Instead of giving you a semi-slick with side knobs that’s neither as a slick nor a knobby, we give you a choice between two excellent tread patterns. Our smooth all-road tires are perfect for dry conditions—paved or gravel—where knobs can’t dig into the surface and don’t really do much for you. Above is Ted King leading the pack on his way to 4th place in Unbound, the big gravel race in Kansas. He’s riding our smooth 700C x 44 mm Snoqualmie Pass tires.
And when you need knobs, our dual-purpose knobbies provide excellent traction in mud and snow—without holding you back on the paved sections of your route. Because we know that most gravel races and rides include at least some pavement. Above is Brennan Wertz on our Hurricane Ridge knobbies on the way to winning the Shasta Gravel Hugger on a day that saw plenty of mud and snow.
From looking at our dual-purpose tires with their big knobs, you might think of them as clunky, heavy and slow on smooth ground. The tread looks almost like a mountain bike tire. But that’s a misunderstanding—these aren’t knobbies in the conventional sense, but slick tires with much of the tread cut away. You could ride them on a fast-paced road ride and have no trouble keeping up. (We’ve done that!) They are faster than many ‘road’ tires. Our latest models feature noise cancellation, where the knobs hit the ground in a staggered pattern to cancel the noise frequencies generated by other knobs. On pavement, these tires don’t just roll and corner like slicks, they are also (almost) as quiet. And on loose surfaces, in mud, in snow, our dual-purpose knobbies grip as tenaciously as you’d expect from their large, widely spaced knobs. These are truly no-compromise tires.

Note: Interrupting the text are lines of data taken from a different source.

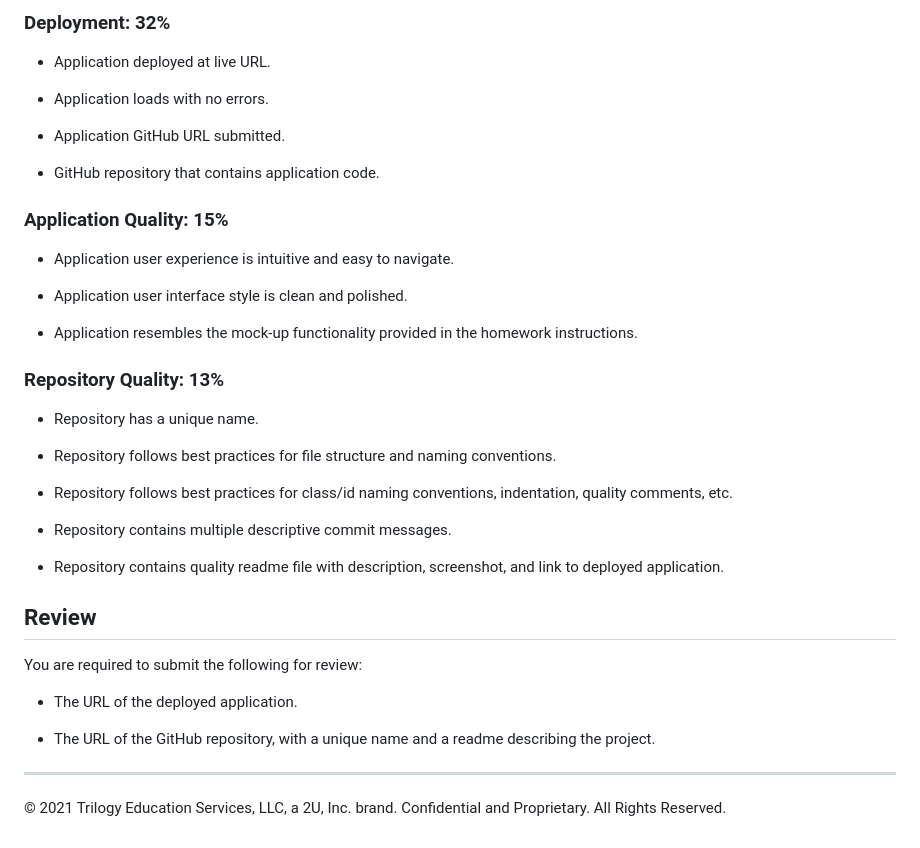
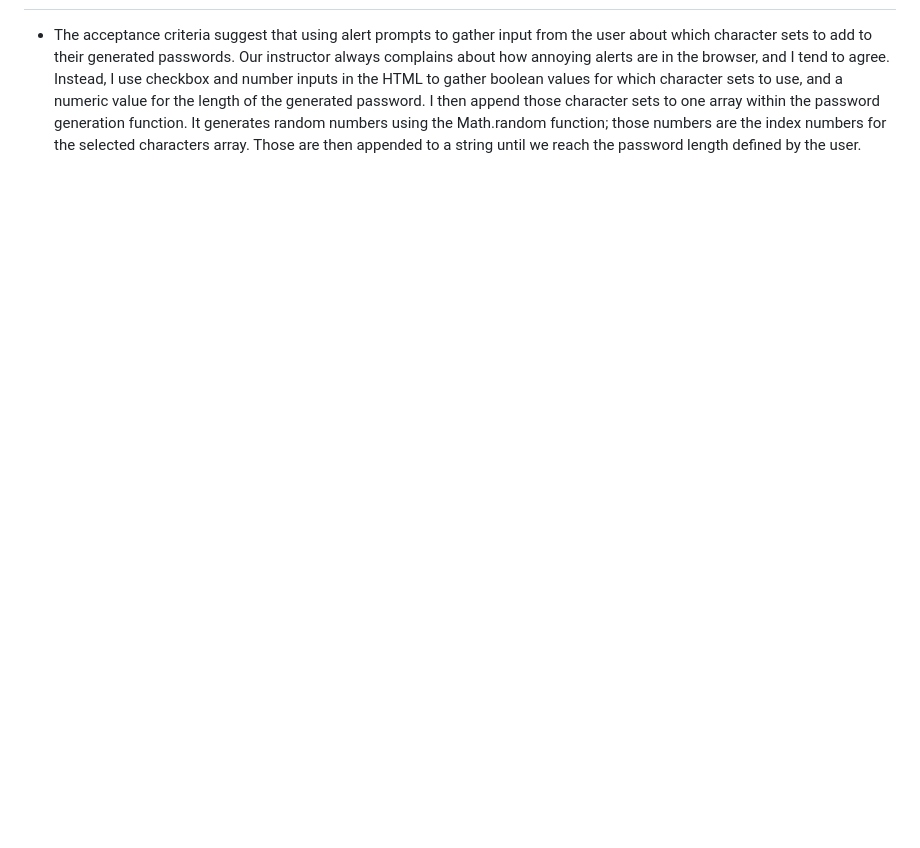
Before and after one commit to BrenniusXIV/gt-homework03, a Markdown page: README.md, the part around the change printed below. GitHub-like rendering; blank space fills up the shorter version.

```diff
--- a/README.md
+++ b/README.md
@@ -53,40 +9 @@ This homework is graded based on the following criteria:
-### Deployment: 32%
-
-* Application deployed at live URL.
-
-* Application loads with no errors.
-
-* Application GitHub URL submitted.
-
-* GitHub repository that contains application code.
-
-### Application Quality: 15%
-
-* Application user experience is intuitive and easy to navigate.
-
-* Application user interface style is clean and polished.
-
-* Application resembles the mock-up functionality provided in the homework instructions.
-
-### Repository Quality: 13%
-
-* Repository has a unique name.
-
-* Repository follows best practices for file structure and naming conventions.
-
-* Repository follows best practices for class/id naming conventions, indentation, quality comments, etc.
-
-* Repository contains multiple descriptive commit messages.
-
-* Repository contains quality readme file with description, screenshot, and link to deployed application.
-
-## Review
-
-You are required to submit the following for review:
-
-* The URL of the deployed application.
-
-* The URL of the GitHub repository, with a unique name and a readme describing the project.
-
-- - -
-© 2021 Trilogy Education Services, LLC, a 2U, Inc. brand. Confidential and Proprietary. All Rights Reserved.
+* The acceptance criteria suggest that using alert prompts to gather input from the user about which character sets to add to their generated passwords. Our instructor always complains about how annoying alerts are in the browser, and I tend to agree. Instead, I use checkbox and number inputs in the HTML to gather boolean values for which character sets to use, and a numeric value for the length of the generated password. I then append those character sets to one array within the password generation function. It generates random numbers using the Math.random function; those numbers are the index numbers for the selected characters array. Those are then appended to a string until we reach the password length defined by the user.
```
Also changed, not shown: other parts of README.md (+3 -47 lines), Assets/passgen.png (added).
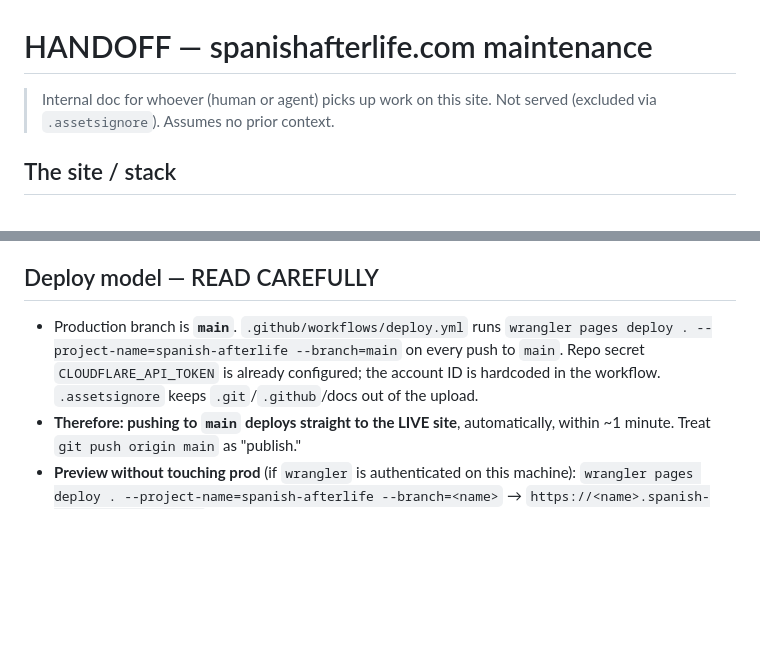
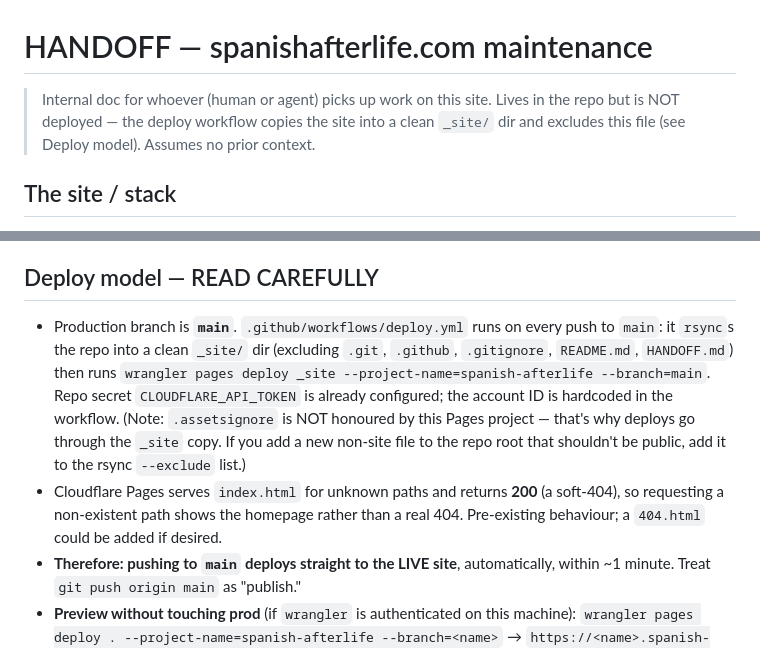
Before and after one commit to ljkoch4321/spanishafterlife-site, a Markdown page: HANDOFF.md, 2 parts joined by grey strips. GitHub-like rendering; blank space fills up the shorter version.

Commit message:
HANDOFF: correct the deploy-mechanism description (rsync/_site, not .assetsignore)
Co-Authored-By: Claude Opus 4.8 <noreply@anthropic.com>

```diff
--- a/HANDOFF.md
+++ b/HANDOFF.md
@@ -1,7 +1,8 @@
 # HANDOFF — spanishafterlife.com maintenance
 
-> Internal doc for whoever (human or agent) picks up work on this site. Not
-> served (excluded via `.assetsignore`). Assumes no prior context.
+> Internal doc for whoever (human or agent) picks up work on this site. Lives in
+> the repo but is NOT deployed — the deploy workflow copies the site into a clean
+> `_site/` dir and excludes this file (see Deploy model). Assumes no prior context.
 
 ## The site / stack
 
@@ -23,11 +24,18 @@ Valencia Community. Founder: **LJ Koch**; legal entity **LJ Koch Group Inc.**
 
 ## Deploy model — READ CAREFULLY
 
-- Production branch is **`main`**. `.github/workflows/deploy.yml` runs
-  `wrangler pages deploy . --project-name=spanish-afterlife --branch=main` on
-  every push to `main`. Repo secret `CLOUDFLARE_API_TOKEN` is already
-  configured; the account ID is hardcoded in the workflow. `.assetsignore`
-  keeps `.git`/`.github`/docs out of the upload.
+- Production branch is **`main`**. `.github/workflows/deploy.yml` runs on every
+  push to `main`: it `rsync`s the repo into a clean `_site/` dir (excluding
+  `.git`, `.github`, `.gitignore`, `README.md`, `HANDOFF.md`) then runs
+  `wrangler pages deploy _site --project-name=spanish-afterlife --branch=main`.
+  Repo secret `CLOUDFLARE_API_TOKEN` is already configured; the account ID is
+  hardcoded in the workflow. (Note: `.assetsignore` is NOT honoured by this
+  Pages project — that's why deploys go through the `_site` copy. If you add a
+  new non-site file to the repo root that shouldn't be public, add it to the
+  rsync `--exclude` list.)
+- Cloudflare Pages serves `index.html` for unknown paths and returns **200**
+  (a soft-404), so requesting a non-existent path shows the homepage rather than
+  a real 404. Pre-existing behaviour; a `404.html` could be added if desired.
 - **Therefore: pushing to `main` deploys straight to the LIVE site**,
   automatically, within ~1 minute. Treat `git push origin main` as "publish."
 - **Preview without touching prod** (if `wrangler` is authenticated on this
```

So why don’t we ride knobbies all the time? They have a little less directional stability, because the tread isn’t continuous—there is less of what experts call ‘pneumatic trail.’ They are a little heavier, too. And on a bike with fenders, you need more clearance, since the knobs can pick up stones and sticks that could get stuck in the fenders. Most of all, if you don’t need knobs, there’s no reason to put knobby tires on your bike. However, for a ride where the conditions ahead are uncertain, even if it’s 95% paved and only 5% gravel and mud (or snow), I’d pick our Rene Herse dual-purpose knobbies every time.
Photo credits: Andy Chasteen (Photo 5). Sean Bagshaw (Photo 6), Rugile Kaladyte (Photo 7)
- Gravel Myths (1): Too much tire?
- Gravel Myths (2): Smaller Knobs Roll Faster?
- Gravel Myths (3): Wide Tires Need Wide Rims?
- Gravel Myths (4): 700C Wheels Roll Faster?
- Results of Bicycle Quarterly’s tire tests
- Our book The All-Road Bike Revolution explores how bicycles really work.
- More about Rene Herse tires